Saudi Arabia has solidified its place as a major player in the world water market as the pressure on the existing water system continues to mount, prompting large investment from Saudi government, BMI said in its Saudi Arabia Water Report Q4 2013.
In addition to the basic provision of water services to the public, an expansionary economic policy, active construction sector and water intensive operational developments in the oil and gas industry create an increased urgency.
Backed by a multi-billion dollar infrastructure expenditure program, the Kingdom is ploughing resources into its water sector and prioritizing contractor awards across the key desalination, wastewater and network areas. The Minister of Water and Electricity, Abdullah Al-Hussayen, announced in January 2013 that the government allocated $6.4 billion for water and sanitation projects in 2013 alone and committed over $66 billion to long-term capital investments over the next 10 years.
The most favorable aspect of the Saudi landscape is the abundance of liquidity and the willingness of key projects sponsors and utilities to furnish this on what is a critical economic sector, in a country where water resources are highly restricted yet demand continues to grow.
Projects worth around $1 billion have been ordered since Saudi Arabia decided to push ahead with its IWPP program. They are set to add over 1 billion m3/d to the nation's water supply and nearly 10 gigawatts (GW) of power capacity. These have made Saudi Arabia a hotspot for international engineering firms and foreign investment.
PPPs have been established for a number of cities with international and domestic companies, typically under six- or seven-year contracts, which cover water distribution and wastewater collection. Wastewater treatment is being handled through a separate program. These contracts are also designed to limit the loss of water in the system, defined as non-revenue water. Saudi Arabia has one of the largest infrastructure project pipelines, with around $400 billion.
The construction industry is going to be one of the hardest hit by this policy, with contractors estimating that 80 percent of construction projects will face delays as a direct consequence of the labor shortages.
The industry accounts for around 45 percent of the total private sector workforce, with 3.5 million officially employed – not including those without proper documentation. Whilst the Saudi officials have put the quota for national employees in the industry at 5 percent, which is low compared to financial companies having a quota close to 49 percent, the numbers of employees affected are much higher in the construction industry.
In response to the dual demand for power and water, Independent Water and Power Projects (IWPPs) have been key to tackling demand in the Gulf states.
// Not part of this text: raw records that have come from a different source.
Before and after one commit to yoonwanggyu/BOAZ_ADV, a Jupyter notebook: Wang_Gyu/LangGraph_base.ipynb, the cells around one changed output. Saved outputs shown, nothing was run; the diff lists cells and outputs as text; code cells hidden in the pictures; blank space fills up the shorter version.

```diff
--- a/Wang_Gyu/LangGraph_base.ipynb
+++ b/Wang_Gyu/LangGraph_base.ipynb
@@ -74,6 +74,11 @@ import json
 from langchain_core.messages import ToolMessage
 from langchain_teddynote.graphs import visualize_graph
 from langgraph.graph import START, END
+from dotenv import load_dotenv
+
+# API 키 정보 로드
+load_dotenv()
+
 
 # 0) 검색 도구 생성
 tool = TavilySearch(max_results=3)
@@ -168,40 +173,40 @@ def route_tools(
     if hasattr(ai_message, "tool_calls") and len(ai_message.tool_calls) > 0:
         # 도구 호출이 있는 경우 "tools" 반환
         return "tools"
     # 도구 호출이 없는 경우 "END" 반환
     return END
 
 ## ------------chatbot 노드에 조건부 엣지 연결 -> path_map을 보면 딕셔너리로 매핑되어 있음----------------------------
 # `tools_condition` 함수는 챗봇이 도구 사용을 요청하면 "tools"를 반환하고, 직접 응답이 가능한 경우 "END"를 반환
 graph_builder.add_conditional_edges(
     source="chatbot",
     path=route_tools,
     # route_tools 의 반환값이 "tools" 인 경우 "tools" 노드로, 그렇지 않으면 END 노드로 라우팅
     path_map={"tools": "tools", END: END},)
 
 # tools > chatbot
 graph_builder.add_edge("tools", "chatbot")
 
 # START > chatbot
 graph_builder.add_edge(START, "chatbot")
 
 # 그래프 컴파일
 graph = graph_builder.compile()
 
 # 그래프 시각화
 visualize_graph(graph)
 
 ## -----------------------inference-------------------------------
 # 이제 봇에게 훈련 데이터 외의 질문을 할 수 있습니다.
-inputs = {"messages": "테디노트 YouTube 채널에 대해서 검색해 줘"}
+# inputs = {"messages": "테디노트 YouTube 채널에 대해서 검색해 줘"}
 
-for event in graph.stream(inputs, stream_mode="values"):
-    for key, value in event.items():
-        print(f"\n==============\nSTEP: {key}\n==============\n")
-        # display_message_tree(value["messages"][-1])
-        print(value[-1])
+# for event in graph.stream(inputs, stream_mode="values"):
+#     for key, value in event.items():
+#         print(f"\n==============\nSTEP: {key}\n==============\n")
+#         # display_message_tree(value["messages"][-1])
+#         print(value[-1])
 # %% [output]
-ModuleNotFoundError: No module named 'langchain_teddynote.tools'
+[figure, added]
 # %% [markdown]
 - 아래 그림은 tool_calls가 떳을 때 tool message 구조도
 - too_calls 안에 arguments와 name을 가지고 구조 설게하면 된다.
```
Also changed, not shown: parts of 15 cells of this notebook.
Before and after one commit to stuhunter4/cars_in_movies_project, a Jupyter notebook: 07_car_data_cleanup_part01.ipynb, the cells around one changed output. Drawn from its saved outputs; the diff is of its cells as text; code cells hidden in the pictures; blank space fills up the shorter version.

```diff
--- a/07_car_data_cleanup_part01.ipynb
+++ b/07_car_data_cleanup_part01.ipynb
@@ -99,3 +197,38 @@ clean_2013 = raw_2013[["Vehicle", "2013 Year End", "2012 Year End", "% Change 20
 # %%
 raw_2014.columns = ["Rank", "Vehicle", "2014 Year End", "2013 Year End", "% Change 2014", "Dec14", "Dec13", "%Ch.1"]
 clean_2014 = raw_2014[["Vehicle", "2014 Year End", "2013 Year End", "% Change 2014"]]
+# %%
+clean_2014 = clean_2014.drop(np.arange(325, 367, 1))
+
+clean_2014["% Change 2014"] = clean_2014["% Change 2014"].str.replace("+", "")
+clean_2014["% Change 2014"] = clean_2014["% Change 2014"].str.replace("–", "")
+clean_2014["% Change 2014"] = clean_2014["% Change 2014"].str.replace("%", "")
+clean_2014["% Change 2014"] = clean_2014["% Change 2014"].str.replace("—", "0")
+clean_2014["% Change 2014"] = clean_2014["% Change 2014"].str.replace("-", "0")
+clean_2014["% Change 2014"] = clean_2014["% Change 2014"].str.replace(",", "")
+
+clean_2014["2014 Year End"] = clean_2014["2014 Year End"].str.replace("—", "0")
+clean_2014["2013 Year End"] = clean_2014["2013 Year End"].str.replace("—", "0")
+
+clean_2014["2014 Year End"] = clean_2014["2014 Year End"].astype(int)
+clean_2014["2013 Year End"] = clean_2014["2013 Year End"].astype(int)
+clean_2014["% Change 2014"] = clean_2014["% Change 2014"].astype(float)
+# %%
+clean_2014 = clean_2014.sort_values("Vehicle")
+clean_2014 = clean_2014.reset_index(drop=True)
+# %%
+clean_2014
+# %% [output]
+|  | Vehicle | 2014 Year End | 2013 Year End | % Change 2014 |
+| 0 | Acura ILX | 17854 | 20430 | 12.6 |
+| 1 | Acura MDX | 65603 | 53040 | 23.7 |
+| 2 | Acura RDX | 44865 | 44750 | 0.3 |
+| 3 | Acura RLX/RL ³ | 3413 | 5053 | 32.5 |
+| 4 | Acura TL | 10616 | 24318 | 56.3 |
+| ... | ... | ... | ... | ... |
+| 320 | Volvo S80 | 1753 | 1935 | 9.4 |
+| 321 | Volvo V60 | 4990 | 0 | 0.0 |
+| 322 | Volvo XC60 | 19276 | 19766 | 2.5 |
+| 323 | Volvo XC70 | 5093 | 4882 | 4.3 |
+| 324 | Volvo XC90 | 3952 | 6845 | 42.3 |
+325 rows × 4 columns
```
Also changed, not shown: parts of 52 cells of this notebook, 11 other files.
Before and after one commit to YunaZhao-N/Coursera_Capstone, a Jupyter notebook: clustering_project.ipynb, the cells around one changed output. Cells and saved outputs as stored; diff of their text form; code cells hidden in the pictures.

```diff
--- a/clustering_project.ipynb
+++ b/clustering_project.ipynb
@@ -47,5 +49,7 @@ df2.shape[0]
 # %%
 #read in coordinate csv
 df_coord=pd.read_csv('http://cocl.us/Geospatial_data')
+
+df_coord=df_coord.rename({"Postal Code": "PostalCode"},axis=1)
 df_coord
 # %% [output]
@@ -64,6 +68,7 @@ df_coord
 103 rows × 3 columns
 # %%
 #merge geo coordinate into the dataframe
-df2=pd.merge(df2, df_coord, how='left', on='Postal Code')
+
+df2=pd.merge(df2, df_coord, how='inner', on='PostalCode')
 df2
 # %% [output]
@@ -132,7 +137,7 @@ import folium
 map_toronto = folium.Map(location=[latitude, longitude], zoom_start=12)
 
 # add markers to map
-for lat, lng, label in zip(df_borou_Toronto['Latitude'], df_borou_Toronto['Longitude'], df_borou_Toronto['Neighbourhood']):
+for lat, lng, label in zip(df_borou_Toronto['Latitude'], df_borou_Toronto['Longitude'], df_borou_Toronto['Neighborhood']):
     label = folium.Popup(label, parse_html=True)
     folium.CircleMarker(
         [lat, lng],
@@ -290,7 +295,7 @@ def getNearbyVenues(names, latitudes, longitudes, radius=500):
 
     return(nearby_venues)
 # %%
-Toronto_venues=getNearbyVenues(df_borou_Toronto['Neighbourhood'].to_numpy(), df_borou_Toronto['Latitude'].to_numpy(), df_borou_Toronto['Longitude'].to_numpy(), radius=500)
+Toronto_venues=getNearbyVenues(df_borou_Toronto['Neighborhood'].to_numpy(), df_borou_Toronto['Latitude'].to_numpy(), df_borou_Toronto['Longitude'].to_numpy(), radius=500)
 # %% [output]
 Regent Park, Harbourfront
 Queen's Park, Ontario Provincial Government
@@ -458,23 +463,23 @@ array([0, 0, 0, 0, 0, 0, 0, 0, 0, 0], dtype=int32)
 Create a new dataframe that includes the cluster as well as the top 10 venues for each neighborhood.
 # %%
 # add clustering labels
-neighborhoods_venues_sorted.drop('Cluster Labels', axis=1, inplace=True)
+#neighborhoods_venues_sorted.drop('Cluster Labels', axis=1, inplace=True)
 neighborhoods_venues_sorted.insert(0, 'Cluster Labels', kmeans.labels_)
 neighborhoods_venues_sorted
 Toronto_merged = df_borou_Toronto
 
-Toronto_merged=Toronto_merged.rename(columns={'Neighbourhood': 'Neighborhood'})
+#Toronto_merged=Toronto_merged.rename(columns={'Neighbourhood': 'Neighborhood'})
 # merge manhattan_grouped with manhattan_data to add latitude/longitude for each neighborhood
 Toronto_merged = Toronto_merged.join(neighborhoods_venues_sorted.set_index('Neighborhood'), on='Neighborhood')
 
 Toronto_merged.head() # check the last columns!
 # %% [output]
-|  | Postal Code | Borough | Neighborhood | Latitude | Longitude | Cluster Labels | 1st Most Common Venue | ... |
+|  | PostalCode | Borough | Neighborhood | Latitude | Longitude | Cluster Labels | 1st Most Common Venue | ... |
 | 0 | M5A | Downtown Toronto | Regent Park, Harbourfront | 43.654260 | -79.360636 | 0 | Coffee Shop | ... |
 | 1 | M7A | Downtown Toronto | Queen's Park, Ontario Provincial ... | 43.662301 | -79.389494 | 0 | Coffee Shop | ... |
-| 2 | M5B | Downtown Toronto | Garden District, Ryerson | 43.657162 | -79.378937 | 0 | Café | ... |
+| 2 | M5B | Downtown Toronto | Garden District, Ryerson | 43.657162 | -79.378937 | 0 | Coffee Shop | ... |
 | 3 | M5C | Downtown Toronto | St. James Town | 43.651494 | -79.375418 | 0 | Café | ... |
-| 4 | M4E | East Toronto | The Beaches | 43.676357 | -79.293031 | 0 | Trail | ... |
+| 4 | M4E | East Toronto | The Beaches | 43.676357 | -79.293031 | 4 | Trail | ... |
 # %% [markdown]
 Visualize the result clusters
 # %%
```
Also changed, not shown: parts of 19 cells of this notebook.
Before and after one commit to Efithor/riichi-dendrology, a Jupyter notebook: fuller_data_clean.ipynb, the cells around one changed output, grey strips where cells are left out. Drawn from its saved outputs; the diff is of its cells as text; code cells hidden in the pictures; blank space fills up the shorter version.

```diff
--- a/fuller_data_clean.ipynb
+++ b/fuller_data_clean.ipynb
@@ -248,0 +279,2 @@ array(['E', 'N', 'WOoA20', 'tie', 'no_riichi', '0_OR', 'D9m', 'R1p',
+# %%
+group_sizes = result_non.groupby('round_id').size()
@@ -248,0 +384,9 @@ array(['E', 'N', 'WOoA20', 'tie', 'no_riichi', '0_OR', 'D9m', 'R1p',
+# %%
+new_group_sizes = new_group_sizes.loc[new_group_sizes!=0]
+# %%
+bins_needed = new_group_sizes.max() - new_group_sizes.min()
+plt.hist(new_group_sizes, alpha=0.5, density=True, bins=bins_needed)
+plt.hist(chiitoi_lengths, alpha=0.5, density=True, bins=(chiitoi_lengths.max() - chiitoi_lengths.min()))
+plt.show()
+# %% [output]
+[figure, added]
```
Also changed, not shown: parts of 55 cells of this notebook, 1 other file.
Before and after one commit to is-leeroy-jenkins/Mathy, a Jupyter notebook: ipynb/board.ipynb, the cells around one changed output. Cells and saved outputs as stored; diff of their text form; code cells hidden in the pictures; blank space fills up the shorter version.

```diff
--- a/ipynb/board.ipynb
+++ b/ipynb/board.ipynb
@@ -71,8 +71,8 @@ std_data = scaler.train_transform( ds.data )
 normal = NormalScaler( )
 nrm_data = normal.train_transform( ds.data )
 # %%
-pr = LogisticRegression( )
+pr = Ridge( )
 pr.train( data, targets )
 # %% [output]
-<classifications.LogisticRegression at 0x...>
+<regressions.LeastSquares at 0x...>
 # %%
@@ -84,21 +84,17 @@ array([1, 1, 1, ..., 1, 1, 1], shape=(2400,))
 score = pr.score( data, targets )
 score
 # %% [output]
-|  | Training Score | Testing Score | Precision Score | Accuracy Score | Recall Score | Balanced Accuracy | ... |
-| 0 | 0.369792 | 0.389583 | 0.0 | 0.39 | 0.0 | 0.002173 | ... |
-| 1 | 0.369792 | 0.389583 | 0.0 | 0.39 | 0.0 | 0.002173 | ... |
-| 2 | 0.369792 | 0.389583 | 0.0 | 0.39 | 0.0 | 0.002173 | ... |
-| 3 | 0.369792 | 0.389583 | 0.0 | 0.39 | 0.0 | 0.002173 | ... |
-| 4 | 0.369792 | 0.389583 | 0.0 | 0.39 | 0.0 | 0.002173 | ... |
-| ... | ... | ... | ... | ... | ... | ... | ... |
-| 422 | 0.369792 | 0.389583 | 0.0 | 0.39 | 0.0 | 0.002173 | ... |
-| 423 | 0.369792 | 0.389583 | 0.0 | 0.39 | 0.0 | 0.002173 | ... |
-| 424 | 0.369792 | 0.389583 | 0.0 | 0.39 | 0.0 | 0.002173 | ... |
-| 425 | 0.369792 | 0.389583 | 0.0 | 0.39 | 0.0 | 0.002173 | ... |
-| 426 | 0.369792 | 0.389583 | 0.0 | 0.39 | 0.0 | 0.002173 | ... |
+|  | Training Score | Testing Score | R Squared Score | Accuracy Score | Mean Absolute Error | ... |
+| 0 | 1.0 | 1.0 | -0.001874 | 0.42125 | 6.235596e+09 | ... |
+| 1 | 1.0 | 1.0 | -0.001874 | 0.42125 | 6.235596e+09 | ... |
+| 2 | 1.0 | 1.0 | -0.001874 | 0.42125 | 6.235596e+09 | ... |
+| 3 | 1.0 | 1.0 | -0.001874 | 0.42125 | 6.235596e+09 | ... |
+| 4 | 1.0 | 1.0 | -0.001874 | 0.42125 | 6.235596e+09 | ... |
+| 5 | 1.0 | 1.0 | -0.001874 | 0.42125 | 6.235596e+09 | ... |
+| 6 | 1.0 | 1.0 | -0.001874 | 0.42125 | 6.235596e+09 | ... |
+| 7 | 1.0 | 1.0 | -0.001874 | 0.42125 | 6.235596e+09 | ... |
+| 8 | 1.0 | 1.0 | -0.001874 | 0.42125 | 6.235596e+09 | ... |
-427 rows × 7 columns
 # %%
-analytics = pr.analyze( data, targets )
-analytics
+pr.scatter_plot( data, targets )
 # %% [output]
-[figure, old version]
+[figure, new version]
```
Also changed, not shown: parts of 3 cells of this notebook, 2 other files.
Saudi Arabia has three IWPPs and has planned several more of these projects, which are envisaged to add 15,000MW to the country's generating capacity at a cost of $15 billion. In terms of IWPPs, there are three core projects: the Shuaiba IWPP, the Jubail IWPP and the Ras Al Zour IWPP. The latter project, Ras Al Zour, which is expected to have 850-1,150MW of electricity generating capacity and production capacity of 1mn cubic meters (Mcm) of desalinated water per day, ran into trouble in 2009, with the government eventually taking the project under its jurisdiction, transferring it from an IWPP to an EPC contract. The project has since been retendered on an EPC basis, with separate contracts for the water and power units. Equally, NWC have kept to their promise to diversify the market.
The awarding of the $3.01 billion contract to build a the Yanbu III facility and water desalination plant in to a mixed consortium of Saudi Arabian engineering company Al-Toukhi Company, South Korean conglomerate Samsung Engineering and Chinese state-owned electricity utility Shanghai Electric indicates that shared national and international benefit in the market growth will continue.
The Saudi Gazette